"We have to be a really good defensive team for that to happen," he said before adding, "That's so far down the road. That's not an Aug. 12 thing. That's a November-December type of thing."
For mid-August in the midst of exhibition games in the Bahamas, it's simply a fun thing for players and fans.
"I mean, we're having a blast out there," said Marcus Lee, who led UK with six dunks. "If you see every player out there or sitting on the bench, you'll see them smiling and laughing all the time. We just love our time out here."
Kentucky, now 3-0 in the exhibitions (average margin of victory 28 points), had four different players dunk at least twice. Last week's perception of the trip as a challenging test also got slammed.
"I didn't honestly know what to expect," said Derek Willis, who dunked twice. "I didn't know if it was a thing where too many good players and it just falls apart. But we're all really good guys and no one's really selfish. And I don't get that vibe from anyone. So, like I said, just a bunch of good guys, and we're starting to come together. And we're going to be a great team, I think."
Of the domination around the basket here this week, Robic said, "I think our size shows. I mean, (UK is) a really big team. And it's without Willie (Cauley-Stein) and Trey (Lyles). So I think we have a lot of different weapons."
Willis had his most productive game yet: nine points and six rebounds.
"It's just a thing of I'd say coming out of a shell," he said of this start of his second UK year. "Being more comfortable with the game. I'm just trying to find my niche where I fit in, and I'm starting to get there."
Willis said his contributions are no longer linked solely to scoring.
"When I was a kid, if I wasn't scoring, I was just a one-dimensional (player)," he said. "My mentality was if I'm not scoring, I can't do anything. I'm starting to get to that level where I can rebound. I can defend. You start doing other things to help the game progress."
Lee, who had 14 points and seven rebounds, acknowledged how the trip gives players the chance to impress coaches.
"This is definitely a time for us to experiment and do different things and show the coaches what we have," he said.
Robic noted Lee's improvement, which he attributed to "just confidence." Increased weight and a "direct carryover" from a starburst half against Michigan in the Elite Eight last season also contributed, Robic said.
Lee proudly said he'd gained weight.
"A solid 220, finally," he said. "That's good. ... I feel bigger. I feel more confident throwing my weight around and guarding bigger players."
Like the pro team from France on Monday and from its own experience on Sunday, the Puerto Ricans' resistance dwindled as the game unfolded.
"What we've done for these first three games is wear people down," Robic said.
By contrast, Kentucky seemed to grow stronger as the game continued. Robic agreed with a reporter's premise that a dunk nourishes a player's soul. Fourteen dunks makes for an abundant banquet.
"You see the reaction," Robic said. "It's an exciting play.
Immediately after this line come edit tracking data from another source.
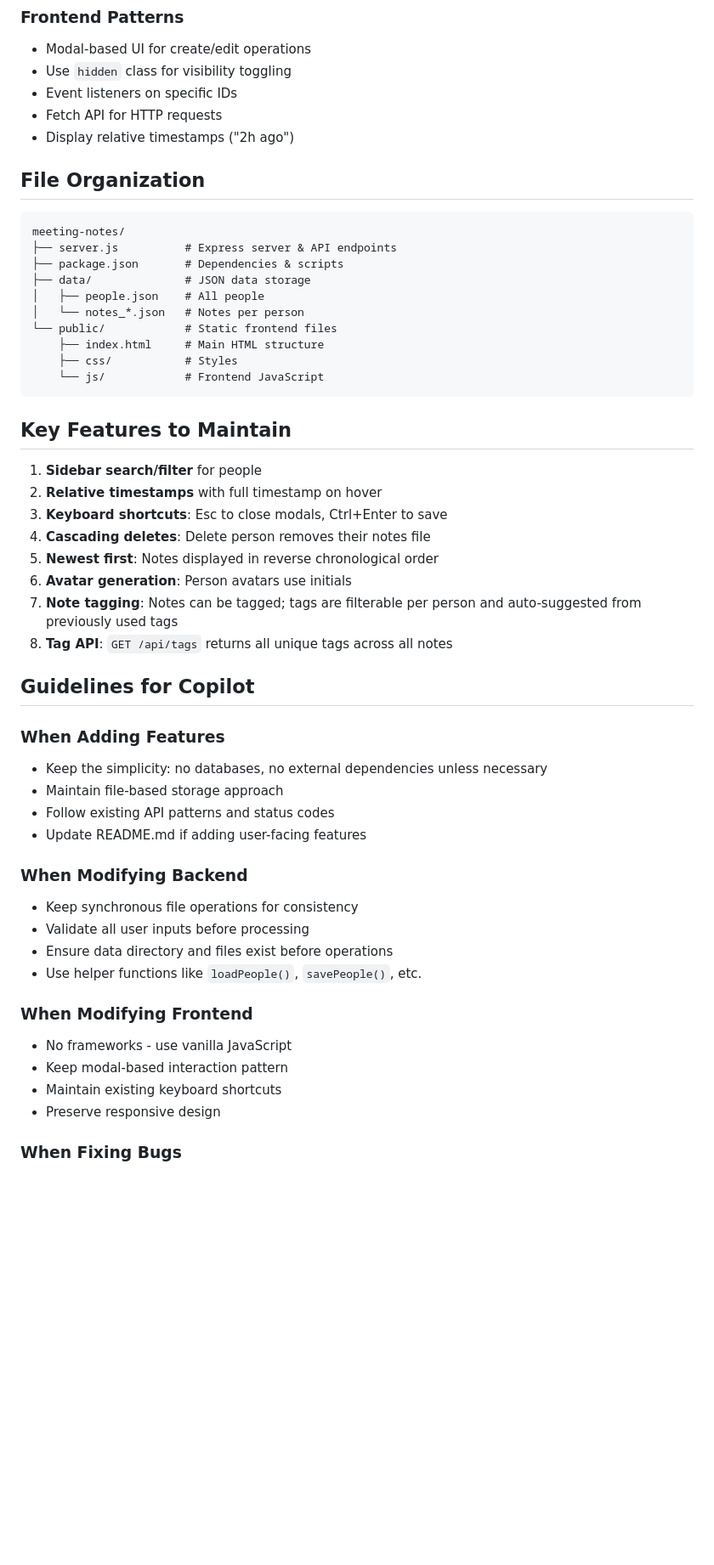
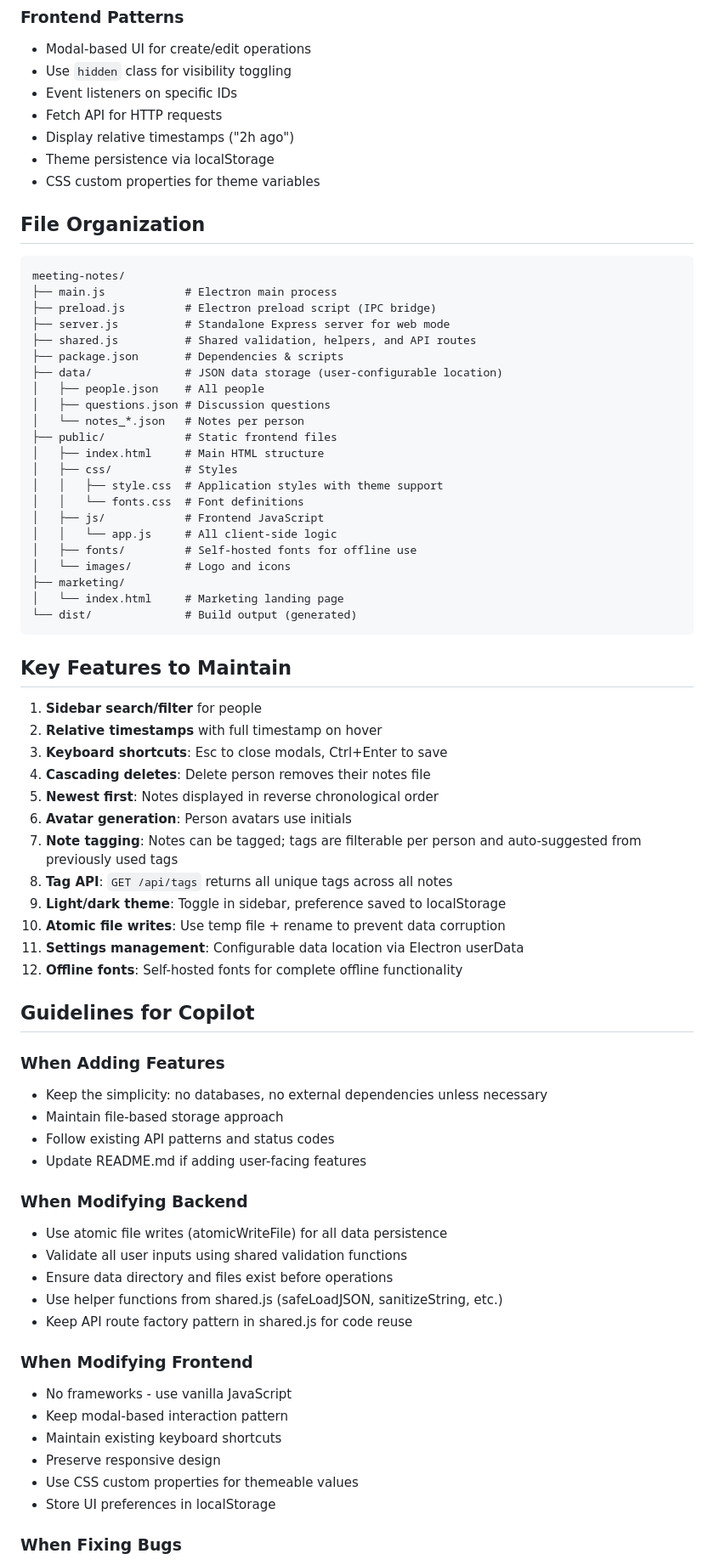
Before and after one commit to deanhume/meeting-notes, a Markdown page: .github/instructions/copilot-instructions.md, the part around one of its changes. Shown at 85% size. Rendered like a GitHub page; blank space fills up the shorter version.

Commit message:
Updated instructions

````diff
--- a/.github/instructions/copilot-instructions.md
+++ b/.github/instructions/copilot-instructions.md
@@ -60,20 +69,34 @@ This is a local web application for tracking meeting notes with people in your o
 - Event listeners on specific IDs
 - Fetch API for HTTP requests
 - Display relative timestamps ("2h ago")
+- Theme persistence via localStorage
+- CSS custom properties for theme variables
 
 ## File Organization
 
 ```
 meeting-notes/
-├── server.js          # Express server & API endpoints
+├── main.js            # Electron main process
+├── preload.js         # Electron preload script (IPC bridge)
+├── server.js          # Standalone Express server for web mode
+├── shared.js          # Shared validation, helpers, and API routes
 ├── package.json       # Dependencies & scripts
-├── data/              # JSON data storage
+├── data/              # JSON data storage (user-configurable location)
 │   ├── people.json    # All people
+│   ├── questions.json # Discussion questions
 │   └── notes_*.json   # Notes per person
-└── public/            # Static frontend files
-    ├── index.html     # Main HTML structure
-    ├── css/           # Styles
-    └── js/            # Frontend JavaScript
+├── public/            # Static frontend files
+│   ├── index.html     # Main HTML structure
+│   ├── css/           # Styles
+│   │   ├── style.css  # Application styles with theme support
+│   │   └── fonts.css  # Font definitions
+│   ├── js/            # Frontend JavaScript
+│   │   └── app.js     # All client-side logic
+│   ├── fonts/         # Self-hosted fonts for offline use
+│   └── images/        # Logo and icons
+├── marketing/
+│   └── index.html     # Marketing landing page
+└── dist/              # Build output (generated)
 ```
 
 ## Key Features to Maintain
@@ -86,6 +109,10 @@ meeting-notes/
 6. **Avatar generation**: Person avatars use initials
 7. **Note tagging**: Notes can be tagged; tags are filterable per person and auto-suggested from previously used tags
 8. **Tag API**: `GET /api/tags` returns all unique tags across all notes
+9. **Light/dark theme**: Toggle in sidebar, preference saved to localStorage
+10. **Atomic file writes**: Use temp file + rename to prevent data corruption
+11. **Settings management**: Configurable data location via Electron userData
+12. **Offline fonts**: Self-hosted fonts for complete offline functionality
 
 ## Guidelines for Copilot
 
@@ -96,16 +123,19 @@ meeting-notes/
 - Update README.md if adding user-facing features
 
 ### When Modifying Backend
-- Keep synchronous file operations for consistency
-- Validate all user inputs before processing
+- Use atomic file writes (atomicWriteFile) for all data persistence
+- Validate all user inputs using shared validation functions
 - Ensure data directory and files exist before operations
-- Use helper functions like `loadPeople()`, `savePeople()`, etc.
+- Use helper functions from shared.js (safeLoadJSON, sanitizeString, etc.)
+- Keep API route factory pattern in shared.js for code reuse
 
 ### When Modifying Frontend
 - No frameworks - use vanilla JavaScript
 - Keep modal-based interaction pattern
 - Maintain existing keyboard shortcuts
 - Preserve responsive design
+- Use CSS custom properties for themeable values
+- Store UI preferences in localStorage
 
 ### When Fixing Bugs
 - Check file existence before read/write operations
````
Also changed, not shown: other parts of .github/instructions/copilot-instructions.md (+26 -12 lines), README.md (+26 -7 lines).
It's a game-changing play. When you get a run of them consecutively by different players, the neatest thing for coaches is to see the reaction from the bench."